**Assignment**
For each entry, return the text exactly and omit any image.

======== Information supplied

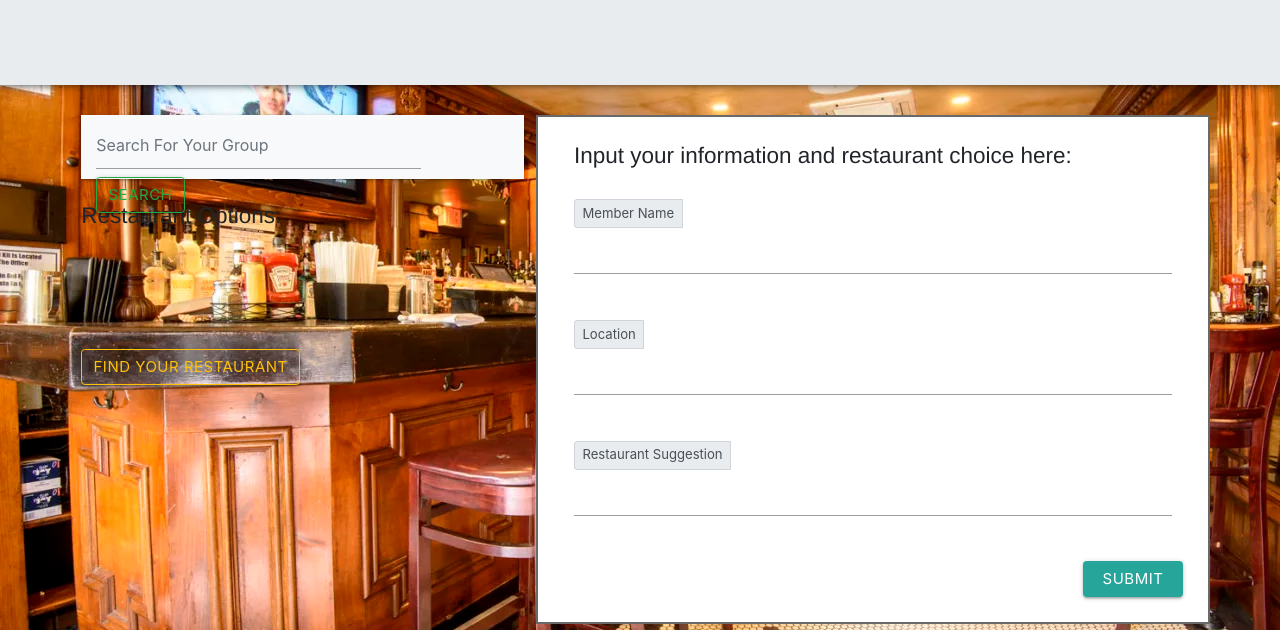
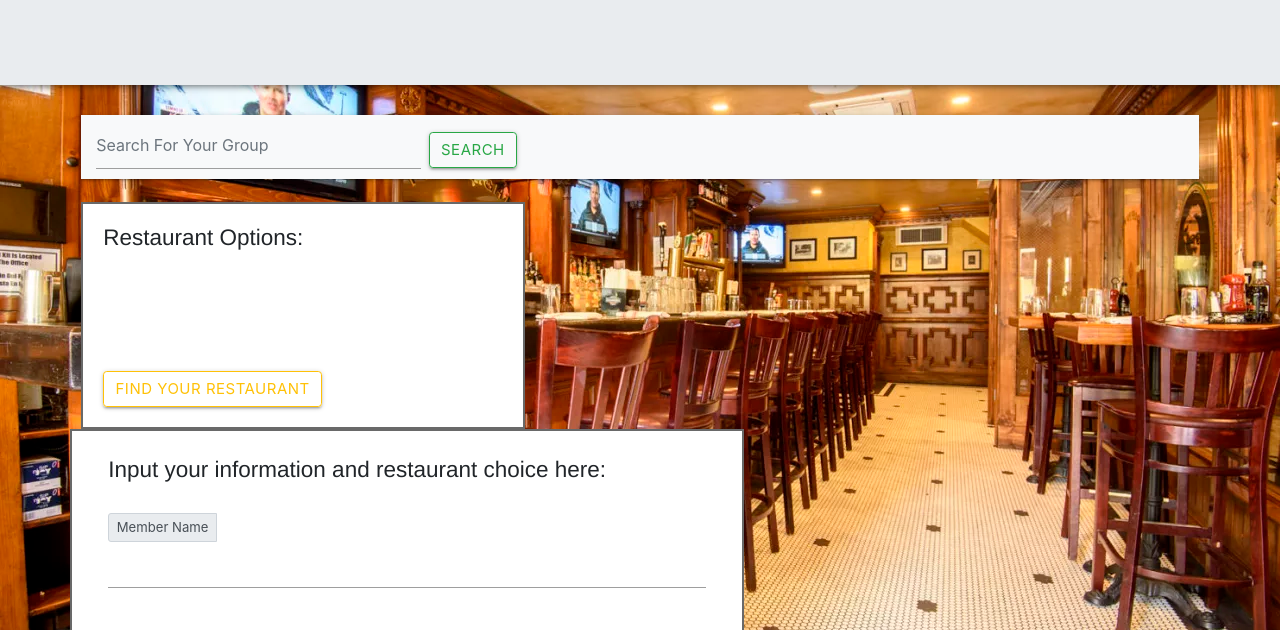
Before and after one commit to a-murph/Project-2, a website: page public/app.html in a window 1280 px wide. Shown: the part 980-1610 px from the top of the page. Drawn offline with nearby package versions, Linux system fonts and the light colour scheme.

Commit message:
more tinkering

```diff
--- a/public/app.html
+++ b/public/app.html
@@ -26,7 +26,7 @@
 					</div>
 					</div>
 				</div>
-		<!--Group name container-->
+
 
 		<!-- Jumbotron-->
 		<div id="head" class="jumbotron  z-depth-2 rounded-0">
@@ -59,7 +59,7 @@
 						<nav class="navbar navbar-light bg-light">
 								<form class="form-inline">
 								  <input class="form-control mr-sm-2" type="search" placeholder="Search For Your Group" aria-label="Search" id="groupInput">
-								  <button class="btn btn-outline-success my-2 my-sm-0" type="submit" id="groupSearch">Search</button>
+								  <button class="btn btn-outline-success my-2 my-sm-0 fontText" type="submit" id="groupSearch">Search</button>
 								</form>
 							  </nav>
 							  <br>
--- a/public/style.css
+++ b/public/style.css
@@ -19,6 +19,12 @@
 
 #group{
  float: left;
+ background-color:white;
+ width:444px;
+ padding: 20px;
+ border-style: solid;
+    border-color: dimgrey;
+    border-width: 2px;
 
 
 }
```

================

**Solution for this exercise**
Before and after one commit to a-murph/Project-2, a website: page public/app.html in a window 1280 px wide. Shown: the part 980-1610 px from the top of the page. Drawn offline with nearby package versions, Linux system fonts and the light colour scheme.

Commit message:
more tinkering

```diff
--- a/public/app.html
+++ b/public/app.html
@@ -26,7 +26,7 @@
 					</div>
 					</div>
 				</div>
-		<!--Group name container-->
+
 
 		<!-- Jumbotron-->
 		<div id="head" class="jumbotron  z-depth-2 rounded-0">
@@ -59,7 +59,7 @@
 						<nav class="navbar navbar-light bg-light">
 								<form class="form-inline">
 								  <input class="form-control mr-sm-2" type="search" placeholder="Search For Your Group" aria-label="Search" id="groupInput">
-								  <button class="btn btn-outline-success my-2 my-sm-0" type="submit" id="groupSearch">Search</button>
+								  <button class="btn btn-outline-success my-2 my-sm-0 fontText" type="submit" id="groupSearch">Search</button>
 								</form>
 							  </nav>
 							  <br>
--- a/public/style.css
+++ b/public/style.css
@@ -19,6 +19,12 @@
 
 #group{
  float: left;
+ background-color:white;
+ width:444px;
+ padding: 20px;
+ border-style: solid;
+    border-color: dimgrey;
+    border-width: 2px;
 
 
 }
```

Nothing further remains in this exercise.